“March winds and April showers, Bring forth May flowers”.
Currently we are experiencing one of those spring dry periods when high pressure seems to dominate for a long time. One of the old farmers’ sayings referred to “Cuckoo barley”, this meant that if barley was sown when you could hear the Cuckoo then it was unlikely to be a good crop. This was probably because the seed would be sown into dry ground and have a shorter growing period.
Keep an ear open for the Chiff Chaff which should have arrived by now. Much less common these days is the Willow Warbler. On warm days it is quite possible to see the lovely yellow Brimstone butterfly and we may also expect to see the Small White in flight this month. The female can be confused with the female Orange Tip so it is best to have a good look.
Flowers on bloom now should be Marsh Marigolds, locally known as King-cups and the Blackthorn should be on full bloom. We are fortunate in our local woods to have good displays of Primroses and in some cases Oxlips, look for the leaf shape and position of the flower cluster to distinguish true Oxlip from the False Oxlip.

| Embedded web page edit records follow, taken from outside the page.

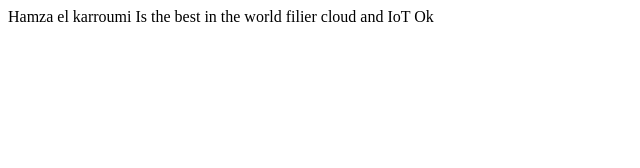
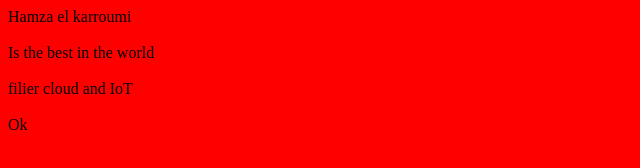
Before and after one commit to hamzaelkarroumi/My-first-projecte, a plain HTML site: page index.html in a window 1280 px wide. Shown: the whole page, without its empty margins (0-640 px from the left). Drawn offline with Linux system fonts and the light colour scheme.

Commit message:
my new modification

```diff
--- a/app.js
+++ b/app.js
@@ -0,0 +1 @@
+wondow.alert("Hello world");
--- a/index.html
+++ b/index.html
@@ -7,10 +7,11 @@
     <link rel="stylesheet" href="style.css">
 </head>
 <body>
-    <div1 class="div1">Hamza el karroumi</div1>
-    <div2 class="div2">Is the best in the world</div2>
-    <div3 class="div3">filier cloud and IoT</div3>
-    <div4 class="div4">Ok</div4>
+    <div class="div1">Hamza el karroumi</div><br>
+    <div class="div2">Is the best in the world</div><br>
+    <div class="div3">filier cloud and IoT</div><br>
+    <div class="div4">Ok</div4>
+    <script src="app.js"></script>
 
 </body>
 </html>
--- a/style.css
+++ b/style.css
@@ -0,0 +1,3 @@
+body{
+    background-color: red;
+}
```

One of the landmark dates of the year is bud burst on Oak and Hawthorn which always signifies the start of the Spring properly. If you have a badger sett nearby keep an eye on it, if a lot of bedding is being taken in then it is a good indication that cubs are present.
If you happen to be in Hatfield Forest then keep an eye open for any Violet plants. A close inspection might reveal tiny pinholes in the leaves, these may be the first feeding signs of the Silver Washed Fritillary larvae which will have hibernated nearby on old tree stumps. This butterfly has become increasingly common in the Forest in recent years and is well worth keeping an eye open for.
Always remember to send in your records as well as any photographs for the Seasonal Gallery.